Stan Friesen wrote:
From: DRURY <email@example.com>
>> 2) My understanding is that crocodillians were predators on
>> hadrosaurs. I've now read in several places that hadrosaurs are
>> thought to have escaped from theropods by running into water. This
>> seems odd to me. It seems a bit strange to run away from one
>> predator by running to another. Can anyone clear this up for me?
>Yeah - it was a speculation that had little basis in fact.
> Not only did the water have its own large predators (giant crocodile),
> there really is no reason to assume that large theropods could not swim.
> Thus running into the water probably wouldn't get them away from a
> tyrannosaur anyway.
If this is open to speculation, I see reason to speculate that the water
was a good place for duckbills to flee.
Could _T rex_ swim well? Here's Robert Bakker: "But dinosaurs didn't
produce any swimming predators at all."

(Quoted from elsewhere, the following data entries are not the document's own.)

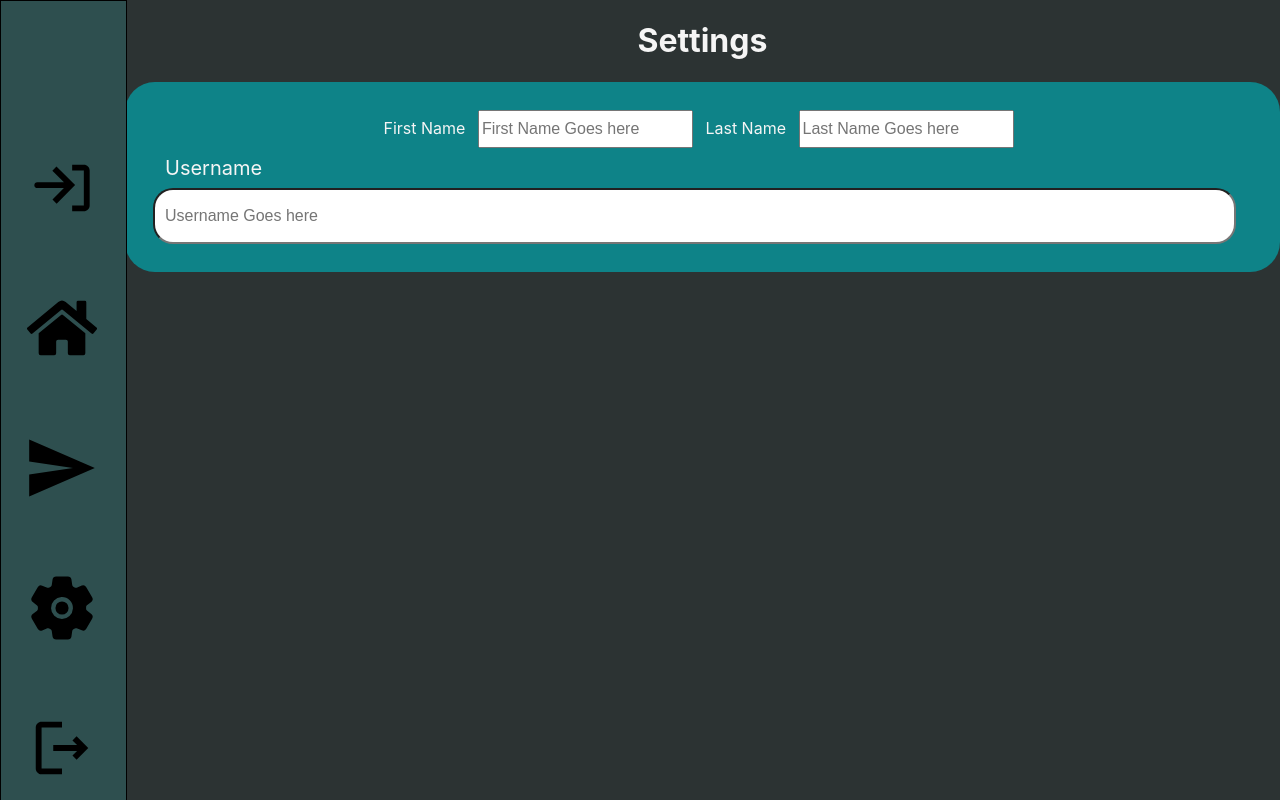
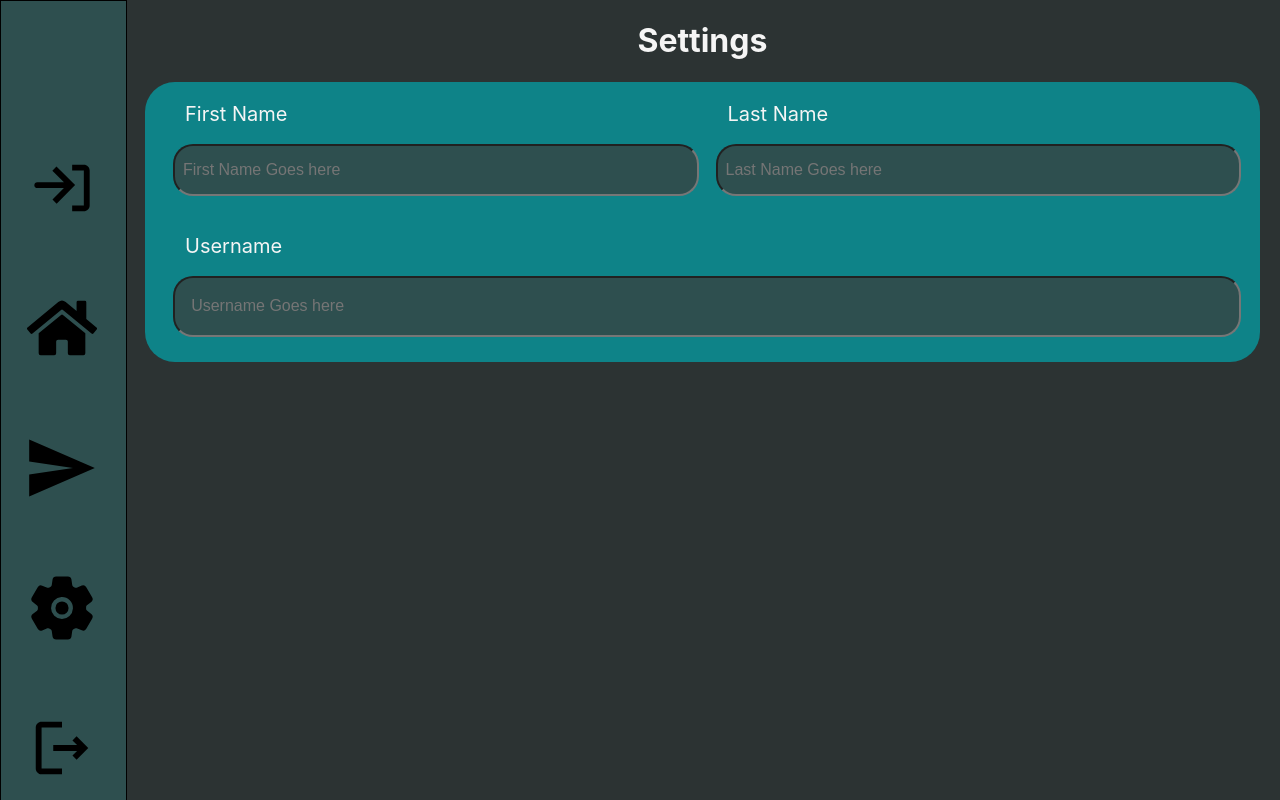
Before and after one commit to kbaggott1/MessageApp, a React (Create React App) app in the folder frontend/: page /settings in a window 1280 px wide. Built offline with nearby package versions, Linux system fonts and the light colour scheme.

Commit message:
Modified the settings page
Modified the settings page

```diff
--- a/frontend/src/components/SettingsComponents/PersonalInfo.css
+++ b/frontend/src/components/SettingsComponents/PersonalInfo.css
@@ -1,20 +1,63 @@
 .ModifyPersonalInfoBox {
     background-color: #0e8388;
+    display: grid;
+    grid-template-columns: 1fr 1fr; /* Two columns */
+    grid-template-rows: auto auto auto auto; /* Two rows */
+    gap: 10px;
     padding: 20px;
+    margin: 20px;
     border-radius: 30px;
     border-left: 200px;
 }
 
-.UsernameInputBox {
-    display: flex;
-    align-items: flex-start;
+
+.FirstNameAndLastNameSettingsLabel {
+    text-align: left;
+    margin-top: 0px;
+    margin-left: 20px;
+    margin-right: 20px;
+    margin-bottom: 0px;
+    font-size: 30px;
+    font-size: 20px;
+    text-align: left;
+}
+.FirstAndLastNameInputBox {
+    background-color: #2E4F4F;
+    color: black;
+    padding-top: 0px;
+    padding-left: 20px;
+    padding-right: 20px;
+    padding-bottom: 20px;
+    border-radius: 20px;
     width: 95%;
-    border-radius: 20px;
-    padding: 10px;
+    padding: 1.5%;
 }
 
+
 .UsernameInputBoxLabel {
+    text-align: left;
+    margin-top: 20px;
+    margin-left: 20px;
+    margin-right: 20px;
+    margin-bottom: 0px;
+    font-size: 30px;
     font-size: 20px;
-    padding-left: 20px;
     text-align: left;
 }
+.UsernameInputBox {
+    grid-column: 1 / 3;
+    height: 30px;
+    max-height: 25px;
+    /*
+    padding-top: 0px;
+    padding-left: 20px;
+    padding-right: 20px;
+    padding-bottom: 20px;
+    */
+    background-color: #2E4F4F;
+    color: black;
+    margin-bottom: 5px;
+    border-radius: 20px;
+    width: 96%;
+    padding: 1.5%;
+}
--- a/frontend/src/components/SettingsComponents/PersonalInfo.js
+++ b/frontend/src/components/SettingsComponents/PersonalInfo.js
@@ -35,20 +35,16 @@ export function PersonalInfo(props) {
 
     return (
         <form onSubmit={handleSubmit} className='ModifyPersonalInfoBox'>
-            <div className='FirstAndLastNameInputBox'>
-                <label htmlFor='firstName'> First Name </label>
-                <input type="text" placeholder='First Name Goes here' onChange={(e) => setFirstName(e.target.value)}/>
+            <label htmlFor='firstName' className='FirstNameAndLastNameSettingsLabel'> First Name </label>
+            <label htmlFor='lastName' className='FirstNameAndLastNameSettingsLabel'> Last Name </label>
+            <input type="text" placeholder='First Name Goes here'  className='FirstAndLastNameInputBox' onChange={(e) => setFirstName(e.target.value)}/>
+            <input type="text" placeholder='Last Name Goes here'  className='FirstAndLastNameInputBox' onChange={(e) => setLastName(e.target.value)}/>
 
-                <label htmlFor='lastName'> Last Name </label>
-                <input type="text" placeholder='Last Name Goes here' onChange={(e) => setLastName(e.target.value)}/>
-            </div>
 
-            <div>
-                <div className='UsernameInputBoxLabel'>
-                <label htmlFor='username'> Username </label>
-                </div>
-                <input type="text" placeholder='Username Goes here' className='UsernameInputBox' onChange={(e) => setUsername(e.target.value)}/>
-            </div>
+            <label htmlFor='username' className='UsernameInputBoxLabel'> Username </label>
+            <br/>
+            <input type="text" placeholder='Username Goes here' className='UsernameInputBox' onChange={(e) => setUsername(e.target.value)}/>
+
 
         </form>
     )
--- a/frontend/src/pages/Settings.js
+++ b/frontend/src/pages/Settings.js
@@ -11,7 +11,4 @@ export function Settings() {
             <PersonalInfo />
         </>
     )
-
-
-
 }
```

If Cretaceous continents had a lot of broad, shallow waterways, why
didn't theropods produce swimming hunters? If none became aquatic,
perhaps they never even became good swimmers.
Suppose a giant croc was in ambush at the water's edge when he heard a
three-ton duckbill running toward him. Wouldn't discretion be the
better part of valor? After all, a croc killed by accident would still
In movies, crocs swim long distances toward human swimmers. Is that
accurate? GS Paul said, "Reptiles cannot aerobically sustain speeds
over 1-2 km/h no matter how toasty warm they may be." If they're that
slow on land, it sounds as if a croc in the water would be pretty slow
once its anaerobic energy ran out.
I don't know how many seconds or minutes this stored energy might last.
At any rate, it seems that the slower of the dinosaurs would be in the
most danger. That might be _T rex_.
At least some duckbill genera inhabited conspicuous nesting grounds as
their young grew. These were apparently not in swamps, but doesn't this
imply that they had methods of standing their ground against predators?
If duckbills were as smart as crows, I think they'd be familiar with the
haunts and habits of local crocs, be vigilant, and pass warnings.
Don't crows drive hawks and owls from an area by harassment? Couldn't
duckbills also have used commotion and tooting to encourage big crocs
Have horses and goats been known to kill snakes on sight? Humans, dogs,
and cats seem to have that impulse. If duckbills instinctively stamped
on small crocs, that would eventually reduce the chances of meeting a
big, hungry one.
I think edmontosaurs may have known how to be pretty secure in the
I don't want to perpetrate falsehoods. Have I made many misstatements?
- Stephen Throop